The Boston Citgo sign, all 3,600 square LED feet of which has served as the backdrop to Red Sox games since 1965, is now officially a "pending landmark."

Spanish Surrealist Salvador Dalí spent much of the 1940s in the U.S., avoiding World War II and its aftermath. He was a well-known fixture on the art scene in Monterey, Calif. — and that's where the largest collection of Dalí's work on the West Coast is now open to the public.

Copyright 2016 Fresh Air. To see more, visit Fresh Air.

The middle of summer is when the surprises in publishing turn up. I'm talking about those quietly commanding books that publishers tend to put out now, because fall and winter are focused on big books by established authors. Which brings us to The Dream Life of Astronauts, by Patrick Ryan, a very funny and touching collection of nine short stories that take place in the 1960s and '70s around Cape Canaveral, Fla.

When the United Kingdom voted to leave the European Union last month, the seaside town of Port Talbot in Wales eagerly went along with the move. Brexit was approved by some 57 percent of the town's residents.

Now some of them are wondering if they made the wrong decision.

The June 23 Brexit vote has raised questions about the fate of the troubled Port Talbot Works, Britain's largest surviving steel plant — a huge, steam-belching facility that has long been the town's biggest employer.

Solar Impulse 2 has landed in Cairo, completing the penultimate leg of its attempt to circumnavigate the globe using only the power of the sun.

The trip over the Mediterranean included a breathtaking flyover of the Pyramids. Check it out:

President Obama is challenging Americans to have an honest and open-hearted conversation about race and law enforcement. But even as he sits down at the White House with police and civil rights activists, Obama is mindful of the limits of that approach.

"I've seen how inadequate words can be in bringing about lasting change," the president said Tuesday at a memorial service for five law officers killed last week in Dallas. "I've seen how inadequate my own words have been."

Mice watching Orson Welles movies may help scientists explain human consciousness.

At least that's one premise of the Allen Brain Observatory, which launched Wednesday and lets anyone with an Internet connection study a mouse brain as it responds to visual information.

The FBI says it is giving up on the D.B. Cooper investigation, 45 years after the mysterious hijacker parachuted into the night with $200,000 in a briefcase, becoming an instant folk figure.

"Following one of the longest and most exhaustive investigations in our history," the FBI's Ayn Dietrich-Williams said in a statement, "the FBI redirected resources allocated to the D.B. Cooper case in order to focus on other investigative priorities."

This is the first in a series of essays concerning our collective future.
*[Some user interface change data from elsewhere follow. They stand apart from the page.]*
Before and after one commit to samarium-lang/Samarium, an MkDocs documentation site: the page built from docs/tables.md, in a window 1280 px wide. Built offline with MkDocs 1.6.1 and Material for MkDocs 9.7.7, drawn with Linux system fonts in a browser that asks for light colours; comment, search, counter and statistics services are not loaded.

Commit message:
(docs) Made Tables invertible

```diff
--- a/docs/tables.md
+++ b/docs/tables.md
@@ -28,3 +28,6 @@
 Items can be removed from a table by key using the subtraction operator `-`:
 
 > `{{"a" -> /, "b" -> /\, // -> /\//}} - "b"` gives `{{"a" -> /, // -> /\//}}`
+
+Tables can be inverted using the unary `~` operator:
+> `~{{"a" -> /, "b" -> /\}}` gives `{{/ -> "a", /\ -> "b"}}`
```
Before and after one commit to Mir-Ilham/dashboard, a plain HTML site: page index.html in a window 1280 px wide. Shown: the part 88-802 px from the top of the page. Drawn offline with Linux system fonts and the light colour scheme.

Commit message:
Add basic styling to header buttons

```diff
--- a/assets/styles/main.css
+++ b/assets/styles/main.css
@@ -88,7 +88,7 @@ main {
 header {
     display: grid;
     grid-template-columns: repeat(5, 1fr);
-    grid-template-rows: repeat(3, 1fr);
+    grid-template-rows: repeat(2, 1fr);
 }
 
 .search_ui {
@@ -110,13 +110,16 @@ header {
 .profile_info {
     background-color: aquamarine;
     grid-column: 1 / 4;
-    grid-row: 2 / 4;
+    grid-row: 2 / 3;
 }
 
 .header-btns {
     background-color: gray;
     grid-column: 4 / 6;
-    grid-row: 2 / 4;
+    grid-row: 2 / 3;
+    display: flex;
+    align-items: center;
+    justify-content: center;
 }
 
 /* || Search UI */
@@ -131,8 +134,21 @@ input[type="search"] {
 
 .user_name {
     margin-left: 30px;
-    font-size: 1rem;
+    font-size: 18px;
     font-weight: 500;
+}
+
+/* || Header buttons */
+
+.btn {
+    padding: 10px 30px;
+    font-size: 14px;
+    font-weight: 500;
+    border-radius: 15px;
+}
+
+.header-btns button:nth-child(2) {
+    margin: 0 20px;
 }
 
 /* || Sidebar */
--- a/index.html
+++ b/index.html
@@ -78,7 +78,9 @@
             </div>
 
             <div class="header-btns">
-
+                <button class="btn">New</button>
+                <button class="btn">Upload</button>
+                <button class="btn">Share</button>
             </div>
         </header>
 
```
The goal is to bring forth some of the main issues humanity faces today, as we move forward to uncertain times. In an effort to be as thorough as possible, we will consider two kinds of threats: those due to natural disasters and those that are man-made. The idea is to expose some of the dangers and possible mechanisms that have been proposed to deal with these issues. My intention is not to offer a detailed analysis for each threat — but to invite reflection and, hopefully, action.

Pages

AP Credit Will No Longer Be Accepted At Dartmouth

Jan 17, 2013

Advanced Placement exams, which many high school students use to gain course credits when they attend college, will no longer be accepted for credit at Dartmouth College, the Associated Press reports.

Run by the College Board, the Advanced Placement program includes more than 30 courses in languages, history, calculus, and science. Dartmouth says that beginning with the class of 2018, AP exams will be used to place students in the proper classes, not to replace college credit.

Kate Lyon, who graduated from the school in 2005, tells the Associated Press that the decision "seems to show very little regard for the fact that students struggle to pay for college," noting that her family saved about $15,000 because of her AP credits.

The AP system came under fire recently, when Rob Jenkins asked in a column for The Chronicle of Higher Education, "Can we please dispense with the fiction that Advanced Placement courses in any way resemble college courses?"

And former teacher John Tierney called the AP program a "scam" in The Atlantic and during a recent interview with NPR's Talk of the Nation. He also called the system a "sacred cow" that doesn't face enough scrutiny.

Tierney's comments brought a defense of the advanced placement system from Trevor Packer, senior vice president for the College Board's AP program, who said that while it "is not a silver bullet," the program helps high school students who are "ready and waiting for the sort of rigor that would prepare them for what they would encounter in college."

College Board spokeswoman Deborah Davis tells the Associated Press that its research shows that many students at small, elite colleges use AP examinations to help them get placed into the right classes, not to graduate early.

"But with the average time to complete a bachelor's degree increasing to six years at most colleges," the Associated Press reports, "she anticipates that AP exam scores will increasingly be used to provide credits."

Copyright 2014 NPR. To see more, visit http://www.npr.org/.